- [EXERCISE]:
Among the records, which lines include "subplot"? List them.

:::

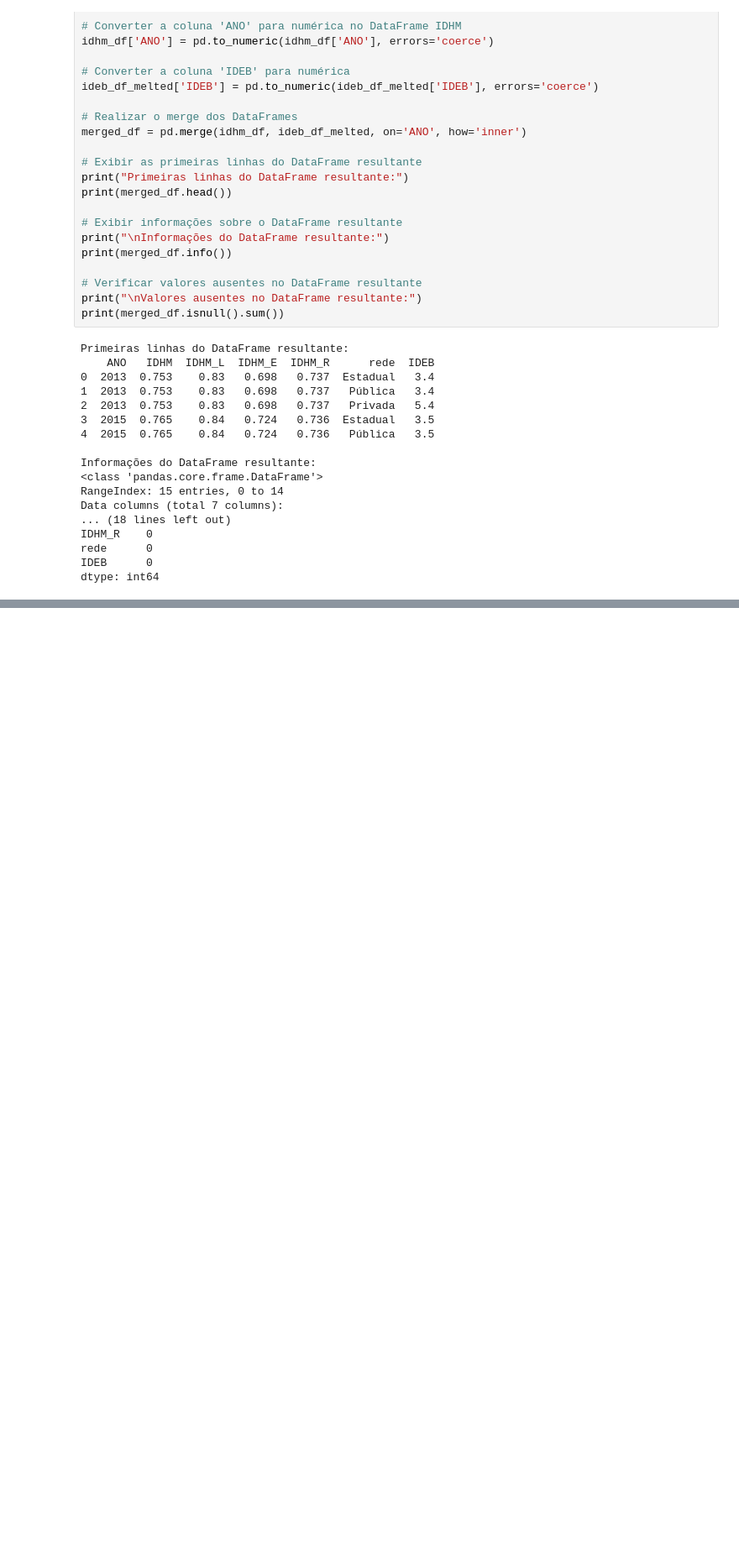
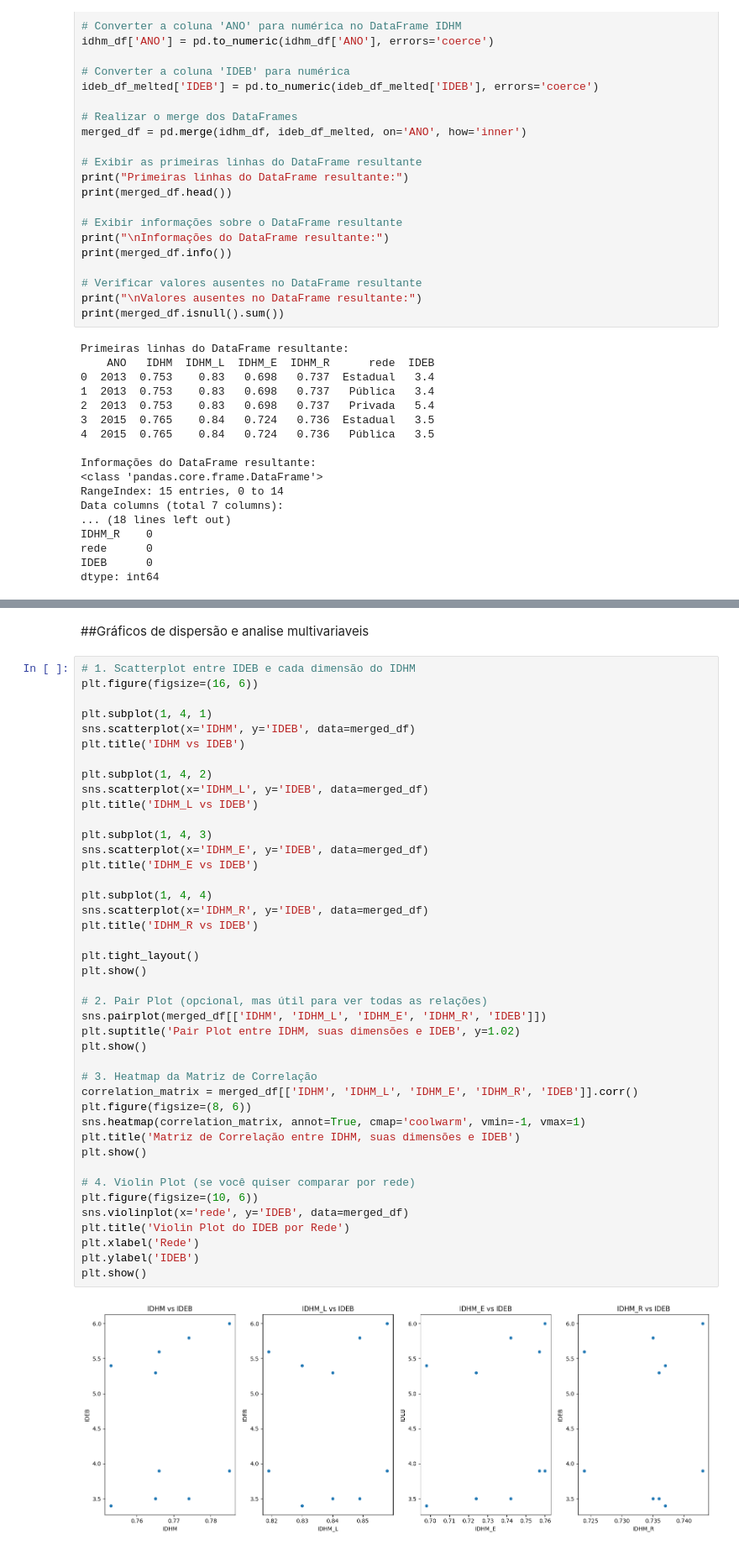
Before and after one commit to sebavassou/estatistica_descritiva, a Jupyter notebook: Trabalho_Final/Projeto_ED001.ipynb, the cells around one changed output, grey strips where cells are left out. Shown at 84% size. Saved outputs shown, nothing was run; the diff lists cells and outputs as text; blank space fills up the shorter version.

```diff
--- a/Trabalho_Final/Projeto_ED001.ipynb
+++ b/Trabalho_Final/Projeto_ED001.ipynb
@@ -496,0 +510,46 @@ dtype: int64
+# %% [markdown]
+##Gráficos de dispersão e analise multivariaveis
+# %%
+# 1. Scatterplot entre IDEB e cada dimensão do IDHM
+plt.figure(figsize=(16, 6))
+
+plt.subplot(1, 4, 1)
+sns.scatterplot(x='IDHM', y='IDEB', data=merged_df)
+plt.title('IDHM vs IDEB')
+
+plt.subplot(1, 4, 2)
+sns.scatterplot(x='IDHM_L', y='IDEB', data=merged_df)
+plt.title('IDHM_L vs IDEB')
+
+plt.subplot(1, 4, 3)
+sns.scatterplot(x='IDHM_E', y='IDEB', data=merged_df)
+plt.title('IDHM_E vs IDEB')
+
+plt.subplot(1, 4, 4)
+sns.scatterplot(x='IDHM_R', y='IDEB', data=merged_df)
+plt.title('IDHM_R vs IDEB')
+
+plt.tight_layout()
+plt.show()
+
+# 2. Pair Plot (opcional, mas útil para ver todas as relações)
+sns.pairplot(merged_df[['IDHM', 'IDHM_L', 'IDHM_E', 'IDHM_R', 'IDEB']])
+plt.suptitle('Pair Plot entre IDHM, suas dimensões e IDEB', y=1.02)
+plt.show()
+
+# 3. Heatmap da Matriz de Correlação
+correlation_matrix = merged_df[['IDHM', 'IDHM_L', 'IDHM_E', 'IDHM_R', 'IDEB']].corr()
+plt.figure(figsize=(8, 6))
+sns.heatmap(correlation_matrix, annot=True, cmap='coolwarm', vmin=-1, vmax=1)
+plt.title('Matriz de Correlação entre IDHM, suas dimensões e IDEB')
+plt.show()
+
+# 4. Violin Plot (se você quiser comparar por rede)
+plt.figure(figsize=(10, 6))
+sns.violinplot(x='rede', y='IDEB', data=merged_df)
+plt.title('Violin Plot do IDEB por Rede')
+plt.xlabel('Rede')
+plt.ylabel('IDEB')
+plt.show()
+# %% [output]
+[figure, added]
```
Also changed, not shown: parts of 11 cells of this notebook.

:::

- [ANSWER BOX]:
+plt.subplot(1, 4, 1)
+plt.subplot(1, 4, 2)
+plt.subplot(1, 4, 3)
+plt.subplot(1, 4, 4)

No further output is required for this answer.